Extracted data entries
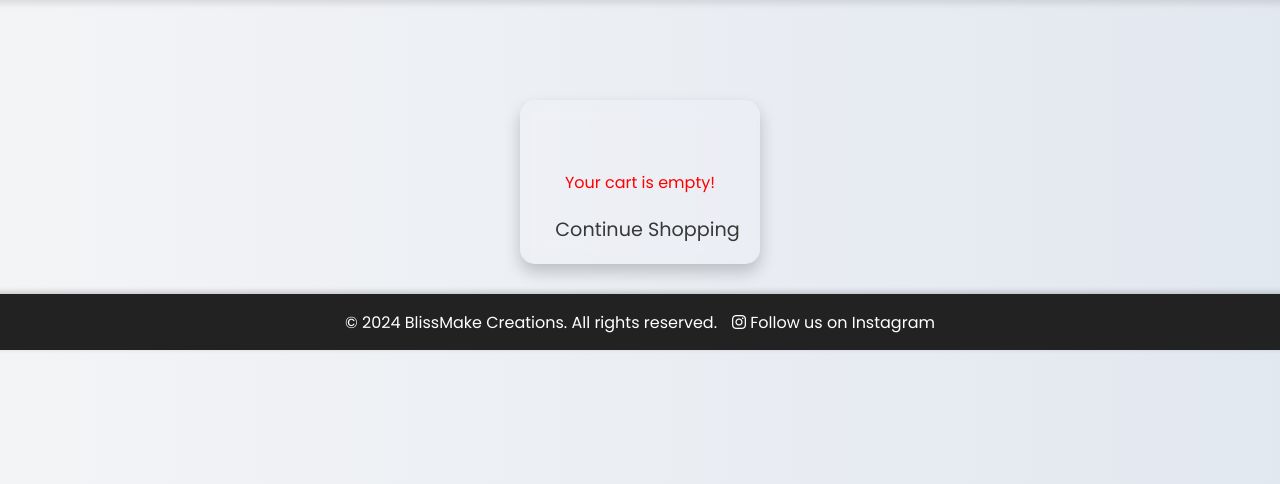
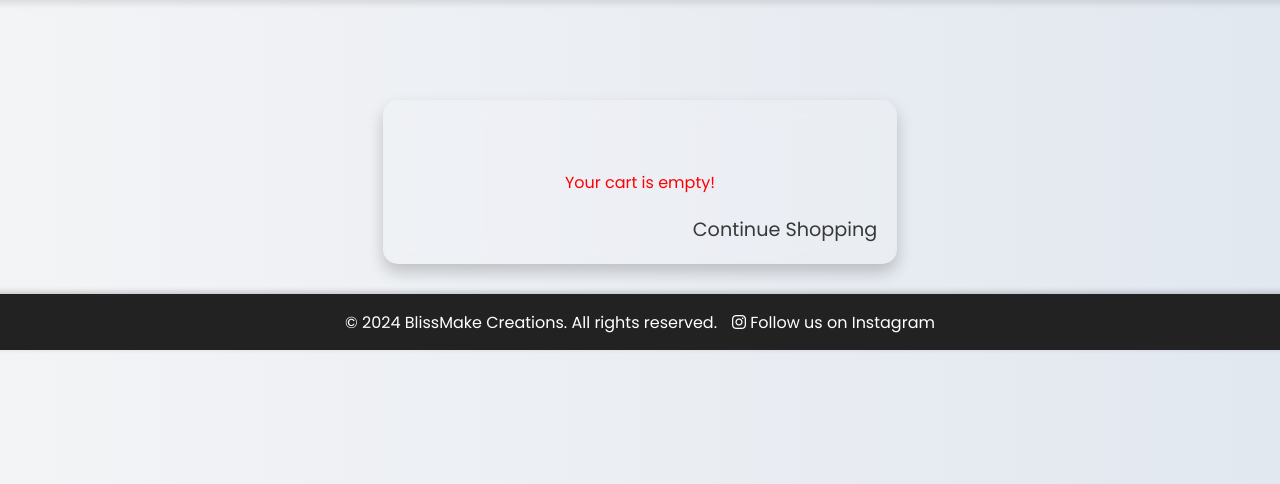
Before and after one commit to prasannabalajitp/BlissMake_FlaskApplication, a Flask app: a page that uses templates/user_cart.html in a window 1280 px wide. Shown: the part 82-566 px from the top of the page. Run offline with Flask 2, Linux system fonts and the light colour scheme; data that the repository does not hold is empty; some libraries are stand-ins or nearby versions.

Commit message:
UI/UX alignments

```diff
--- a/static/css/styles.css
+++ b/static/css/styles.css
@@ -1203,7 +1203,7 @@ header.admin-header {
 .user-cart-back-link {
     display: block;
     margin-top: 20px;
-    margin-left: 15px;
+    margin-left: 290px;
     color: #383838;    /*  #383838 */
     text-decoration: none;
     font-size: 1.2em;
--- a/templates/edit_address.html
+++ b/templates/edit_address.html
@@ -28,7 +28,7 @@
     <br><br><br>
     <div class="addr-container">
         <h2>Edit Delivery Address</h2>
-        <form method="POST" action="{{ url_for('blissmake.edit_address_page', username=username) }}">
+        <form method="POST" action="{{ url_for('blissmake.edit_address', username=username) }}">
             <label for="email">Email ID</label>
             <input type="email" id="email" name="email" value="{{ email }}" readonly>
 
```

§ **THE TASK**: Write out the data exactly, and exclude every picture it holds.

§ **RESULT FOR THIS TASK**:
Before and after one commit to prasannabalajitp/BlissMake_FlaskApplication, a Flask app: a page that uses templates/user_cart.html in a window 1280 px wide. Shown: the part 82-566 px from the top of the page. Run offline with Flask 2, Linux system fonts and the light colour scheme; data that the repository does not hold is empty; some libraries are stand-ins or nearby versions.

Commit message:
UI/UX alignments

```diff
--- a/static/css/styles.css
+++ b/static/css/styles.css
@@ -1203,7 +1203,7 @@ header.admin-header {
 .user-cart-back-link {
     display: block;
     margin-top: 20px;
-    margin-left: 15px;
+    margin-left: 290px;
     color: #383838;    /*  #383838 */
     text-decoration: none;
     font-size: 1.2em;
--- a/templates/edit_address.html
+++ b/templates/edit_address.html
@@ -28,7 +28,7 @@
     <br><br><br>
     <div class="addr-container">
         <h2>Edit Delivery Address</h2>
-        <form method="POST" action="{{ url_for('blissmake.edit_address_page', username=username) }}">
+        <form method="POST" action="{{ url_for('blissmake.edit_address', username=username) }}">
             <label for="email">Email ID</label>
             <input type="email" id="email" name="email" value="{{ email }}" readonly>
 
```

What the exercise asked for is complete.